(Data supplied)
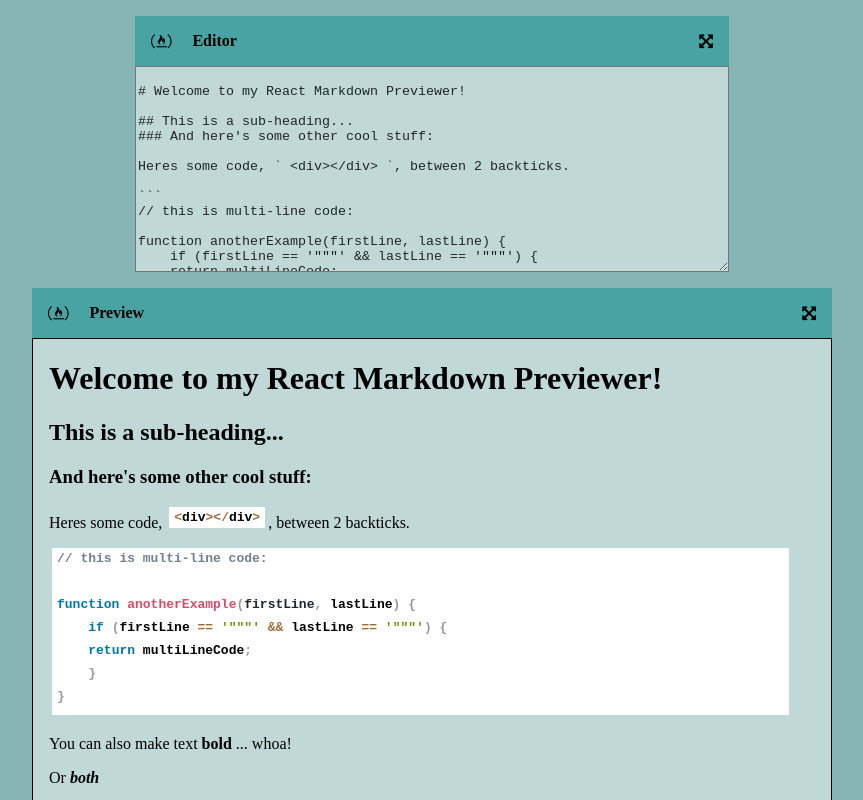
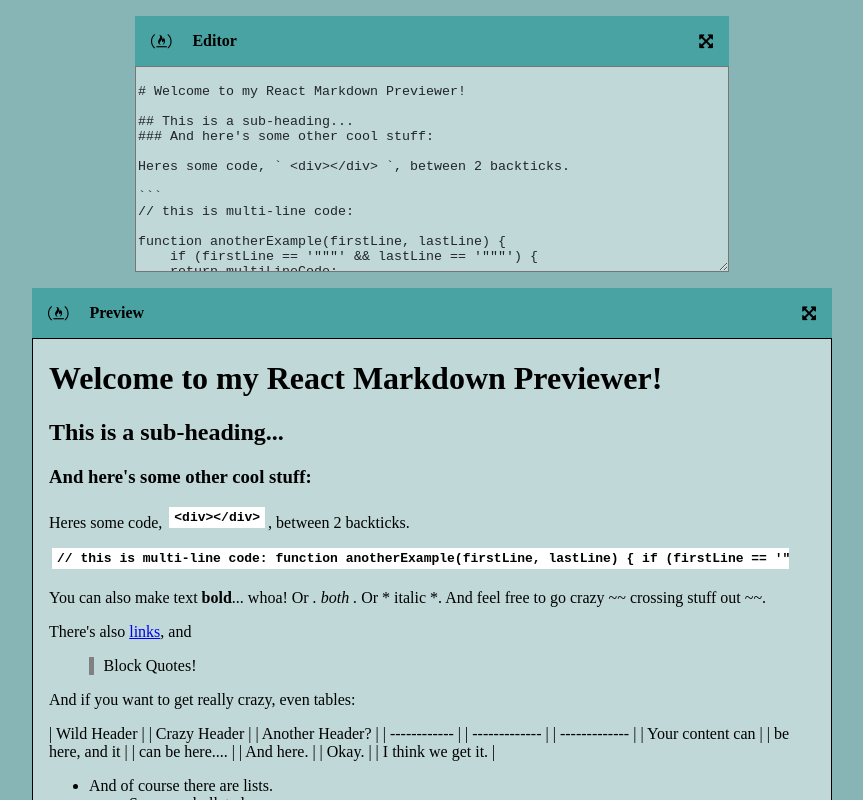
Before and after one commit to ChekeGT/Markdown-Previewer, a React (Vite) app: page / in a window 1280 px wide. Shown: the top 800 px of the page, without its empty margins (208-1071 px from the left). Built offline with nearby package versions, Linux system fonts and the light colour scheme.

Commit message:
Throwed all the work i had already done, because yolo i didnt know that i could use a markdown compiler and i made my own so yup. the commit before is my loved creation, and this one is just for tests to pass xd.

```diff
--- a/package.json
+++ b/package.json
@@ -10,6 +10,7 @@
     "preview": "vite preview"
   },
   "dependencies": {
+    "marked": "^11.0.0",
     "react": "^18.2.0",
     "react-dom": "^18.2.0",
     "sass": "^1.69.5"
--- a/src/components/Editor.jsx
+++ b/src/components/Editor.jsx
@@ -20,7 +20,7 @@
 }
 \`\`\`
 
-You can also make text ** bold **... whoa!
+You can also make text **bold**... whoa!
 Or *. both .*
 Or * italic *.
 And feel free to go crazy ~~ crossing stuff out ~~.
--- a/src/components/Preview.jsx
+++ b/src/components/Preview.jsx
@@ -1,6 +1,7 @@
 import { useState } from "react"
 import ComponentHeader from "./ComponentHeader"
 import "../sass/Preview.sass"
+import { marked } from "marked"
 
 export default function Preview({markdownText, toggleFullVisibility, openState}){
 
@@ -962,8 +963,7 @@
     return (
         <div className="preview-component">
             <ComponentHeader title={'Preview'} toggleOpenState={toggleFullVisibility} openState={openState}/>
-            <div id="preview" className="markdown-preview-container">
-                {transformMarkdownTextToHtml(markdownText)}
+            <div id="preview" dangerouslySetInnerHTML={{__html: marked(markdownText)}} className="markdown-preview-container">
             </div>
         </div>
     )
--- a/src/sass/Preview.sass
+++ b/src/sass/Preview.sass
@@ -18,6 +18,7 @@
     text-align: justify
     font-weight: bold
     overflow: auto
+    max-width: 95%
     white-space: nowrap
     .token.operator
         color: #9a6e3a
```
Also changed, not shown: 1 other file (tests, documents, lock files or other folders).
(End Data supplied)
(Data supplied)
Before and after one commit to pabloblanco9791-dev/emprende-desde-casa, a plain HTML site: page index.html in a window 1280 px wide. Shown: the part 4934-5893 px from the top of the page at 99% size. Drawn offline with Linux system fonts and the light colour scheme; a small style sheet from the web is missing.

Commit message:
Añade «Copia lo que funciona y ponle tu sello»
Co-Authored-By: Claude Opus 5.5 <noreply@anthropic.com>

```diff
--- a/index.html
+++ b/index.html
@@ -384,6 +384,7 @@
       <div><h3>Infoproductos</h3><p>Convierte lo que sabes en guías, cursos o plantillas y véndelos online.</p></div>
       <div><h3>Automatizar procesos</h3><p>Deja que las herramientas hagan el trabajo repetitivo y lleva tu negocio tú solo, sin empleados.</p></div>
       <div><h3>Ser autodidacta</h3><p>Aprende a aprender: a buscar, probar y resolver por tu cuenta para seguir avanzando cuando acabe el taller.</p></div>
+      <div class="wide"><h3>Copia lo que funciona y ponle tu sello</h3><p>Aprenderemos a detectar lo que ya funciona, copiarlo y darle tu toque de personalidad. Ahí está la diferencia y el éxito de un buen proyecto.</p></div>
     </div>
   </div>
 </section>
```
(End Data supplied)
## Required work
Read the entries and pick out all lines that include the word "from".

## Written reply
Before and after one commit to ChekeGT/Markdown-Previewer, a React (Vite) app: page / in a window 1280 px wide. Shown: the top 800 px of the page, without its empty margins (208-1071 px from the left). Built offline with nearby package versions, Linux system fonts and the light colour scheme.
 import { useState } from "react"
 import ComponentHeader from "./ComponentHeader"
+import { marked } from "marked"
Before and after one commit to pabloblanco9791-dev/emprende-desde-casa, a plain HTML site: page index.html in a window 1280 px wide. Shown: the part 4934-5893 px from the top of the page at 99% size. Drawn offline with Linux system fonts and the light colour scheme; a small style sheet from the web is missing.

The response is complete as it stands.